◆ What the exercise asks ◆
Below are records; work out how many of their lines hold the string "subject" and give that number alone.

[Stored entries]
* * *

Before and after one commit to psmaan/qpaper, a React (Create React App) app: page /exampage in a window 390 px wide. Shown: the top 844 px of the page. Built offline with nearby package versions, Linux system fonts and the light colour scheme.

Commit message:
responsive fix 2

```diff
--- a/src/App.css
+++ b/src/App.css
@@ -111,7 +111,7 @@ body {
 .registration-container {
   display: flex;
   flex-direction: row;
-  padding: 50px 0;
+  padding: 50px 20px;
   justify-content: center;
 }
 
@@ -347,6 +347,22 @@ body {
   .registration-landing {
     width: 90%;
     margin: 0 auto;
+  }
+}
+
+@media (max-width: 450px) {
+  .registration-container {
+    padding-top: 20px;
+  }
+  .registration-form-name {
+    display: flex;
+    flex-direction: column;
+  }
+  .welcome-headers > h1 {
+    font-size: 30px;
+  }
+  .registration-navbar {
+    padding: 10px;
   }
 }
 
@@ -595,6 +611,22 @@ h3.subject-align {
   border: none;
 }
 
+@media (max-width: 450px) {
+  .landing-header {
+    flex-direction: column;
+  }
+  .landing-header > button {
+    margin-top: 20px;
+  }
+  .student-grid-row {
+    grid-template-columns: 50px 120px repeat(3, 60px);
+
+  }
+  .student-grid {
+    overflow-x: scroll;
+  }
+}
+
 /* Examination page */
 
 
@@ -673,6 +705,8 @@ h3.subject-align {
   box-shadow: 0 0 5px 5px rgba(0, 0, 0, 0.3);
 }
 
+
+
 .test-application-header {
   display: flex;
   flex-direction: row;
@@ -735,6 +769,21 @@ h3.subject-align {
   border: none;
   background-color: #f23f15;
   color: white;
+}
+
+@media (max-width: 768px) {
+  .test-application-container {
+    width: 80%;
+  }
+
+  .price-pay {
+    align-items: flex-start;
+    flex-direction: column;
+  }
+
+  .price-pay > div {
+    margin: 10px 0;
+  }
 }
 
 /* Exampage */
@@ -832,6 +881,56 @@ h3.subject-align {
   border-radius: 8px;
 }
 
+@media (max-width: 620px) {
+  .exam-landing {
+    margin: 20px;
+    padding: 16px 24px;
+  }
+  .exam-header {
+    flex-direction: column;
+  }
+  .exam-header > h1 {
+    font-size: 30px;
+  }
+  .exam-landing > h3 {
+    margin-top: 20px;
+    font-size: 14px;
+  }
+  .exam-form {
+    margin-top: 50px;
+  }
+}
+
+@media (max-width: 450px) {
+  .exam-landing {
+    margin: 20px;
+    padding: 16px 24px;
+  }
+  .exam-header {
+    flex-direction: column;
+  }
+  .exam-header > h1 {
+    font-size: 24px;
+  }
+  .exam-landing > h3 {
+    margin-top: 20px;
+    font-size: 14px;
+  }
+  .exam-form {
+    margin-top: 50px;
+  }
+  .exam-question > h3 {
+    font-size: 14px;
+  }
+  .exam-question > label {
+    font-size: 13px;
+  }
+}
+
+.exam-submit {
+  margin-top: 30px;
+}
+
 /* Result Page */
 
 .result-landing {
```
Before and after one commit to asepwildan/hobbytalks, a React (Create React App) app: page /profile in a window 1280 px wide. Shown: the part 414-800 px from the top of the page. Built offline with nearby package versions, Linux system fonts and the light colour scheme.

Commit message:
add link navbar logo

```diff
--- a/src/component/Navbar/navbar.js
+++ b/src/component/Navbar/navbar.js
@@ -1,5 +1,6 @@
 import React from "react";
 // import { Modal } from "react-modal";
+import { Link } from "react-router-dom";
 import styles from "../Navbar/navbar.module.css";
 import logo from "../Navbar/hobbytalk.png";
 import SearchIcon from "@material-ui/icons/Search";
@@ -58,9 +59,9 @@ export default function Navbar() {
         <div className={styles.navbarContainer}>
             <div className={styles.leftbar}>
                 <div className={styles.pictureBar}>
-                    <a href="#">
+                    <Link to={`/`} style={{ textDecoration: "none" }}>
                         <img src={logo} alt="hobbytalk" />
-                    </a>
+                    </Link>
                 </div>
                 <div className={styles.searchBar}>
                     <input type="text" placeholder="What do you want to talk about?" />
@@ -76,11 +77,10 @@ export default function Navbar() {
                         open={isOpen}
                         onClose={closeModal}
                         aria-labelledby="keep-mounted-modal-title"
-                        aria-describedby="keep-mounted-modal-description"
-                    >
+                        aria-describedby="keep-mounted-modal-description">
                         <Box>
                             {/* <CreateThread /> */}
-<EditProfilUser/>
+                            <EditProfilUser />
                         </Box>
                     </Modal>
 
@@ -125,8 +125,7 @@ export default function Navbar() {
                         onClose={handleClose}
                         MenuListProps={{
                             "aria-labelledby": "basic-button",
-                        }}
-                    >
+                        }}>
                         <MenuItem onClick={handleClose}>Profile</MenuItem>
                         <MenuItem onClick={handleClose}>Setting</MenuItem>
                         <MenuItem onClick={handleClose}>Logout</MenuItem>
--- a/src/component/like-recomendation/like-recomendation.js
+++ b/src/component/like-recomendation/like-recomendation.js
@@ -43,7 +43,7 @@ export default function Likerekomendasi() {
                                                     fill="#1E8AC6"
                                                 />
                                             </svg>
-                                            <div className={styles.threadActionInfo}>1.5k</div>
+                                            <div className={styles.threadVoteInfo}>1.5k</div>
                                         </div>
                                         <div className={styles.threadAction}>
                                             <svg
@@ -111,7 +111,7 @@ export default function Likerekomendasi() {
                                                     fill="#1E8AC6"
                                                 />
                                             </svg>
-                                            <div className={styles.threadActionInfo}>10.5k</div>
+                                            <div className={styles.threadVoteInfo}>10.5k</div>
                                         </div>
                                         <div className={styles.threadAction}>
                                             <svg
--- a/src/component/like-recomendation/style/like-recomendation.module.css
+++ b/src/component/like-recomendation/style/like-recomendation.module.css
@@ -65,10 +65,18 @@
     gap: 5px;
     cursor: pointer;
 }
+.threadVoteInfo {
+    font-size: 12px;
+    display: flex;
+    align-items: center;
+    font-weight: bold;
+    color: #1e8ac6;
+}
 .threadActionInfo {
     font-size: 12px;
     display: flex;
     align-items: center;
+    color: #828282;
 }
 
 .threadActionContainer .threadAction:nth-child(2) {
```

* * *

◆ Exercise answer ◆
4